The Weekly Dream: Hold Your Peace
“To everything there is a season, and a time to every purpose under heaven: a time to keep silence and a time to speak.”
“If any man offend not in word, the same is a perfect man, and able also to control the whole body.”
“Every man possesses a simple superpower: silence. Too few flex it on the regular basis.”
In the past, I have spoken in passing about slience, creating a quiet space, finding peace within yourself. However, today I want to talk about holding your tongue. Or more clearly, knowing when to speak and when to listen. On one level, I admire those individuals who are the “strong, silent type.” I have friends who are almost Zen-like in their ability to hold their peace and not say anything, just be “in the cut.” You never know if they are paying attention or watching everything. You do not know what they are thinking or how they really feel about you. And this type of silence lends to them a certain air of mystery, confidence, allure and magnetism.
However, on the other end, I have friends who are the life of the party. They enter the room and the atmosphere changes. They hit a room like they are campaigning for office and by the end of the night they have networked, connected and built rapport with every person in the room. Their allure is being able to come out of their shell and share themselves.
But extremely rare is the individual who knew when to speak and when to listen. This is the person I admires the most. Their silence is an active silence. And when they speak, you know they are going to be clear in their communication. I like to call this the “Golden Mean” (if I may borrow from Confucious), where you neither talk too much or too little. Recently, I have been trying to achieve this Golden Mean by speaking less or choosing the venues I choose to speak very carefully. I like to call this my “Vow of Silence.”
In this exercise, I tried to put a word limit or how much I said in public, open conversation. It was a silly exercise, but you get the point. I enjoyed the challenge. And really, I never understood how those people who I considered “mute-like” did it, because inevitably, someone would come and talk to me. So now, here I am again, attempting to re-instate my vow.
A Mile A Minute
I guess the challenge is because I value clear communication and I like to find out about people. I like to have fun and make conversation and small talk and learn what makes people tick. I hate those awkward silences when you have two people just sitting there. On the other end, in the Book of James, it says if you can control your tongue, you can control your entire body.
More Harm Than Good
Do you ever sit back at the end of the day and think about the conversations you had with people? Whether you gossiped? Whether you spoke good things or ill? I have gotten in the habit of thinking about the things I have said throughout the day: Words spoken in anger, without thinking, compliments spoken, in order to determine the situations it would have been better to listen or to keep silent than to speak. Over time, doing this exercise, I have begun to make the effort to think before I speak.
Using the Bible as a guide, the standard I have adopted is whether my speech is going to be uplifting, helpful or good. I also seek to speak the truth whenever possible. I am not saying I always succeed, but at least I have a base.
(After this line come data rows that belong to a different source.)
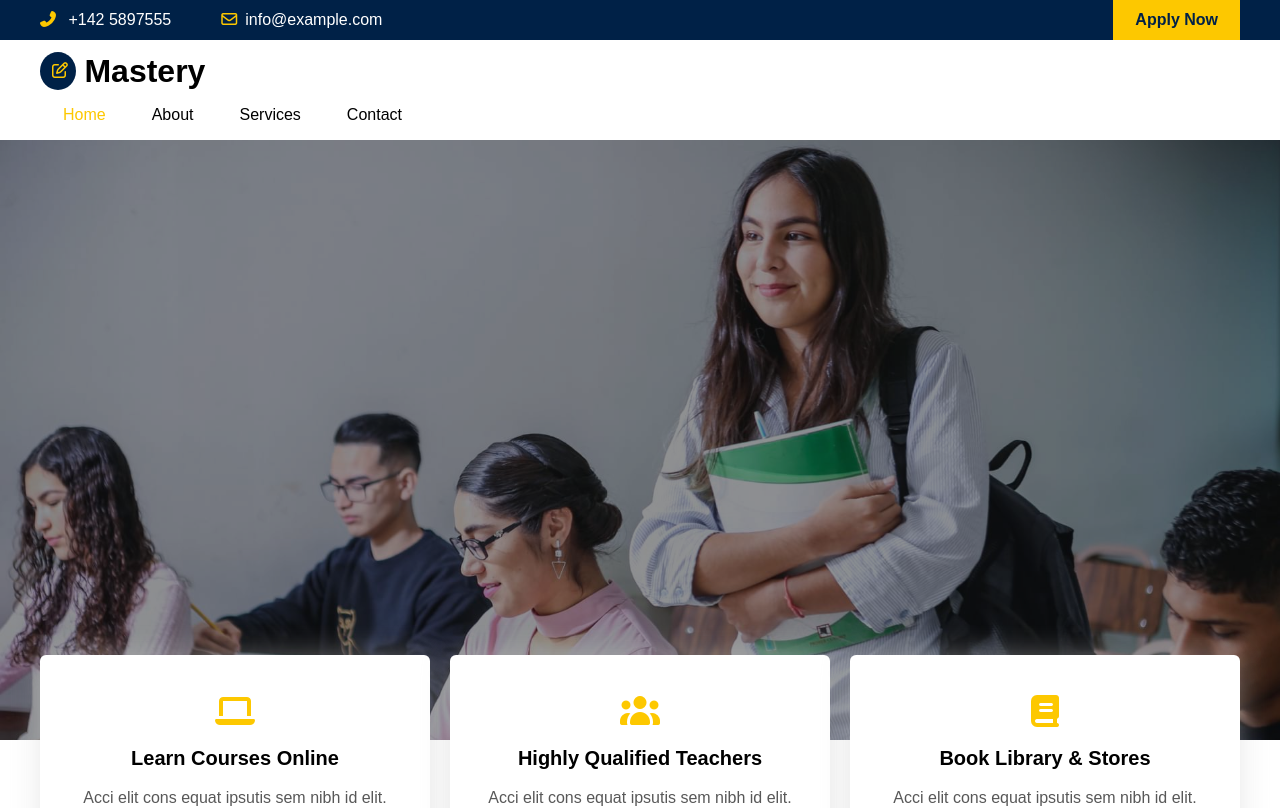
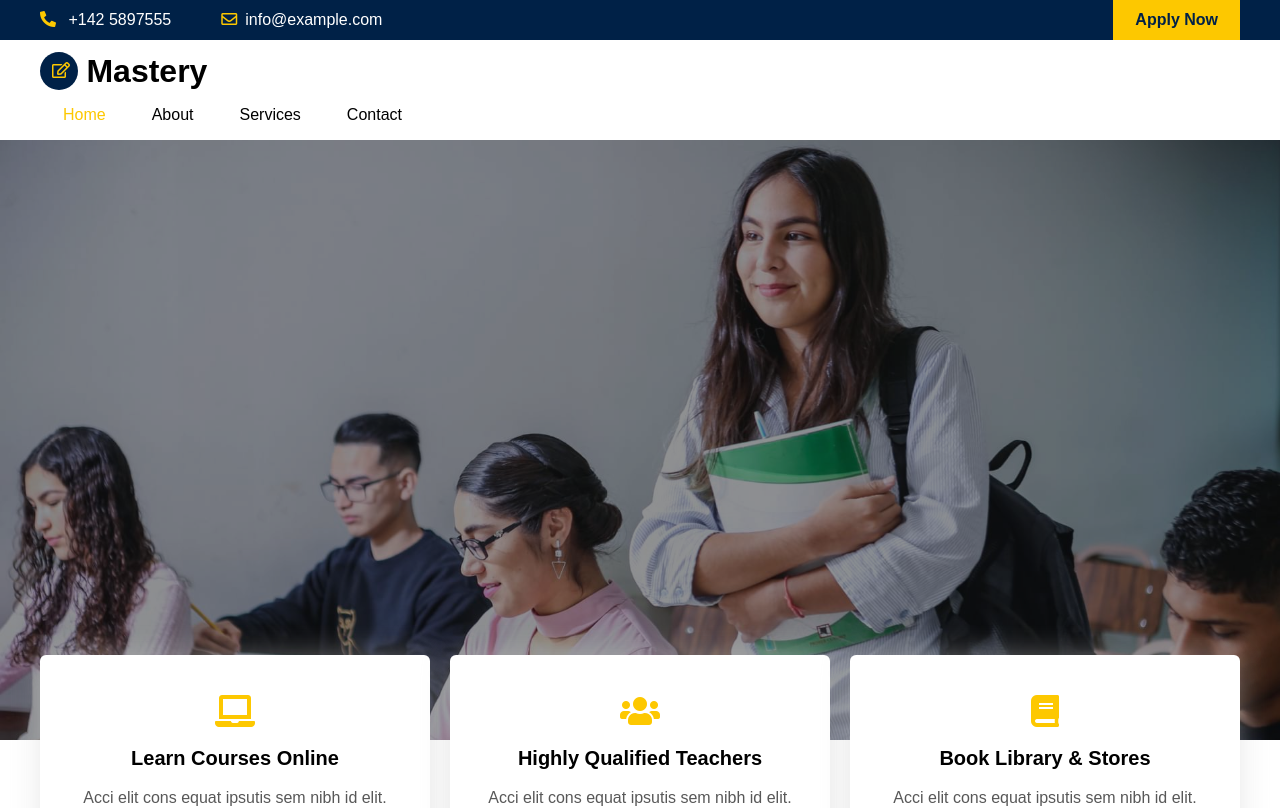
Before and after one commit to dovanthao2404/BC14_Mastery_dovanthao, a plain HTML site: page index.html in a window 1280 px wide. Shown: the top 808 px of the page. Drawn offline with Linux system fonts and the light colour scheme.

Commit message:
add font aw

```diff
--- a/index.html
+++ b/index.html
@@ -12,6 +12,7 @@
     <title>Mastery</title>
     <link rel="stylesheet" href="./css/style.css" />
     <link rel="stylesheet" href="./icon/all.css" />
+    <link rel="stylesheet" href="https://cdnjs.cloudflare.com/ajax/libs/font-awesome/5.15.3/css/all.min.css" integrity="sha512-iBBXm8fW90+nuLcSKlbmrPcLa0OT92xO1BIsZ+ywDWZCvqsWgccV3gFoRBv0z+8dLJgyAHIhR35VZc2oM/gI1w==" crossorigin="anonymous" referrerpolicy="no-referrer" />
   </head>
   <body>
     <!-- MENU TOP -->
```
Another excellent piece of advice I picked up was from none other than Suge Knight. In an interview, he stated, “Don’t say something unless you are prepared to say it twice.” This means that words have a way of making their way around and getting twisted, so you better not say something you are not willing to take ownership for later. Because I have adopted this standard, people have stated that I seem kind of tactless or blunt. But at least they know I will not be “dogging” them behind their backs and smiling in their face. I also have learned to not speak on things I do not know about. In law, speaking without knowledge is called speculation because there is no foundation to draw the inference or conclusion. How many of us speak before we have all the facts or know the details?
Work In Progress
I am far from having this down to a science and I probably never will. If we could control our tongues, we would be perfect-and no one is that. However, we can do what we can to improve. We all know where we can either communicate better or cut back on putting in our input. We can all exercise wisdom and discretion in using our words. Not every situation demands our commentary or calls for our “two cents.” Let’s begin to view our words as a treasure to be INVESTED wisely. We can do this by thinking about our objective, delivery and audience in speaking. It takes a tremendous amount of consciousness, humility and discipline, but it is worth it because once you put your words out there, you can not take them back. So talk to the people you need to talk to, say what you need to say and mean it. And when you do speak, people will listen.
Good Luck and Godspeed.
Truth and Peace,
Steven M DeVougas